At a recent multiple sclerosis (MS) conference, the topic of MS and sex came up. It was discussed for about 23 seconds. Later on, a well-known neurologist pulled me aside. He quietly said, “Melissa, do MS patients really care about sex?” I wanted to turn those 23 seconds at the conference into a 23-hour teaching experience right then. Instead, I simply replied, “Yes…and intimacy.”
I understand the conflict in his question. Sex, intimacy, and MS may seem like opposites, like sweet and sour. Research has shown people with MS care deeply about enhancing and regaining their sexual function. They want to bring feelings of intimacy back into their lives. And so do their partners.
For many, MS may be linked to physical and emotional pain. MS may also lead to isolation and distance between people. As MS progresses, it may also produce a diminished sex drive, a change in body image, and a change in roles in a relationship. The independent breadwinner and care partner may suddenly be dependent upon the care of another. Being diagnosed with MS doesn’t make people very happy—let alone put people in the mood to be intimate. Keep in mind that everyone’s MS is different. Be sure to speak with your doctor about questions regarding intimacy.
Sexual impairment may be attributed to symptoms associated with MS. These include impaired sensation, pain, fatigue, spasticity, bladder and bowel issues, tingling, concentration, and symptoms related to mood.
Psychosocial factors may also affect people’s ability to experience a gratifying sex life and meaningful relationships. For instance, poor body image, low self-esteem, feelings such as self-consciousness, embarrassment, fear, loss, and mood disorders.
According to the National Multiple Sclerosis Society, 91% of men and 72% of women with MS reported that they were affected by sexual problems. In another recent study, 63% of people with MS reported their sexual activity had been affected.
While sexual problems can be common in any relationship, these statistics are very telling of what people living with MS are going through. People are often reluctant to discuss the subject with their partners or healthcare professionals. This can be due to fear or embarrassment.
Both men and women should discuss any sexual problems with a doctor, and discuss whether medications may be helpful.
There are profound differences between sex, intimacy, and sexual intimacy:
However, there is no perfect recipe.

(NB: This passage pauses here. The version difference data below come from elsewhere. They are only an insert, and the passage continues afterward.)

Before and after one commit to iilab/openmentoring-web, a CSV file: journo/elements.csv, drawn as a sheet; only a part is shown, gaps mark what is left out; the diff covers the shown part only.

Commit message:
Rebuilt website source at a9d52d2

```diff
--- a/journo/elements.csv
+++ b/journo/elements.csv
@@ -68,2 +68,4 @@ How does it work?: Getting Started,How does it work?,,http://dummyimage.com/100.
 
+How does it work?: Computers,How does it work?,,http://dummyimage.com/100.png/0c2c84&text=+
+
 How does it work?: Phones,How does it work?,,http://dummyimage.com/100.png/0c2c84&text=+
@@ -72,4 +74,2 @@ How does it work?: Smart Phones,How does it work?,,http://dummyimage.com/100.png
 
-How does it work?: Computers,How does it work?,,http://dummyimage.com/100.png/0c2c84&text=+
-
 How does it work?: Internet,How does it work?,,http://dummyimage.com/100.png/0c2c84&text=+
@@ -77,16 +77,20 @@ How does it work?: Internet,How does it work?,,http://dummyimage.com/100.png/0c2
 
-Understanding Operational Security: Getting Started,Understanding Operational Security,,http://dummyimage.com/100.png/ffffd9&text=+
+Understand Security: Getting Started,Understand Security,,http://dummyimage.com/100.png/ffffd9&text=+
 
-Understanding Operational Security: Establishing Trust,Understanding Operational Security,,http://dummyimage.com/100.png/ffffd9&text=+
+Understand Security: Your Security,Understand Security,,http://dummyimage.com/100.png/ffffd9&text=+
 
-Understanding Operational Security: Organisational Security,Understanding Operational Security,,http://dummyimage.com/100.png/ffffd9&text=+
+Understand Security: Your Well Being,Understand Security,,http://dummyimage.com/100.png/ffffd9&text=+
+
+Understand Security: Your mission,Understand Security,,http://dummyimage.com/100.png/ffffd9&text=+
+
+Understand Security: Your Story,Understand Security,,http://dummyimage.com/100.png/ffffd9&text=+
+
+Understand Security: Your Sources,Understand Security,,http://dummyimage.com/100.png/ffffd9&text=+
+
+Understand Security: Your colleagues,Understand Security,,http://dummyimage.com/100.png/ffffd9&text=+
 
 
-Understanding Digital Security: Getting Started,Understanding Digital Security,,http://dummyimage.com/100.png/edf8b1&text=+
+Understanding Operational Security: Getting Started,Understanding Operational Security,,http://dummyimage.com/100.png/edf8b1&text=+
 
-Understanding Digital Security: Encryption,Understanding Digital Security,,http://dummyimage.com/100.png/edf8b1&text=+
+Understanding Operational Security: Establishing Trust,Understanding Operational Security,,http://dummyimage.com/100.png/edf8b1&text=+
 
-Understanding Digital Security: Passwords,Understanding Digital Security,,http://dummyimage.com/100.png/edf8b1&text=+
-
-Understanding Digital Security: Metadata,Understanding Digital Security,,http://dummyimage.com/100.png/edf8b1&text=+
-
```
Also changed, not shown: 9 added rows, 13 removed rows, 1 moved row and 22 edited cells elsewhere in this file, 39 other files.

For intimate relationships to be sexual and sexual relationships to become intimate, relaxation is key. It makes you realize you can still experience pleasure in your life. And know that your gift for connecting deeply with another person has not been lost.
Both the body and the mind play a role in intimacy and sex. If MS feels like a third wheel in your relationship, here are 6 tips to consider:
Set a goal of bringing sexuality and intimacy back into your life. Facing the challenges of MS with your partner can actually help bring relationships closer together.
Communication goes beyond talking. It involves creating an environment where you and your partner can feel safe and comfortable speaking with each other. Timing, location, and listening to each other are all key in creating an environment where you and your partner feel valued, understood, and open with each other.
If you are telling your partner about your MS diagnosis for the first time, talk to your partner well in advance of any kind of physical encounter. Allow time for thoughts and feelings to be discussed.
Whether you’ve been married for 40 years or are starting a new relationship, sharing your thoughts and feelings with someone you trust is vital. That could be your partner, friend, neurologist, therapist, or nurse. If you’re not comfortable talking to someone close to you, check out an MS chat room.
Don’t judge yourself during moments of insecurity. Recognize that “no good” ever comes from focusing on the negative. In fact, your critical self may produce more harm than good.
Don’t use words like “should,” “shouldn’t,” “good,” and “bad.” Keep a positive attitude. Avoid criticizing, judging, and second-guessing yourself or your partner. There is no right or wrong in the world of feelings.
You may be anxious about your body and how your abilities have changed. You are not alone. Almost everyone is self-conscious about aspects of their body. Don’t dwell on how things used to be. Try to embrace how you’re beautiful now.
Not much can be done without planning. This includes moments of intimacy. Organize your time and environment around your personal medical and prescriptive needs. Recognize the times of day when you are at your best. Let the excitement of connecting with a partner be a joyous part of your “plan.”
You might think of something that can be infectious as having an isolating effect. But when it comes to intimacy, laughter can connect people and strengthen relationships.
Laughter and humor can help keep a positive mindset. Try to laugh often. Not only is it the best medicine, it’s free!
My grandmother used to say: “Good things come to those who wait.” “Rome wasn’t built in a day.” “Where’s the fire?” She must have known I’d be writing an article someday about sex, intimacy, and MS. It’s essential to avoid “clocking in” and “clocking out” of the process of connecting with another. Intimacy is a deeply personal experience. It can change as your body and feelings develop.
Intimate feelings with another person may be important to your quality of life, so take your time. As my grandma said, “Slow and steady wins the race.”
When navigating intimacy and MS, the goal is to explore a new or forgotten part of your life. The main aim is to create “empathetic attunement.” This is a humanistic connection between you and another person where trust and intimacy can continue to grow.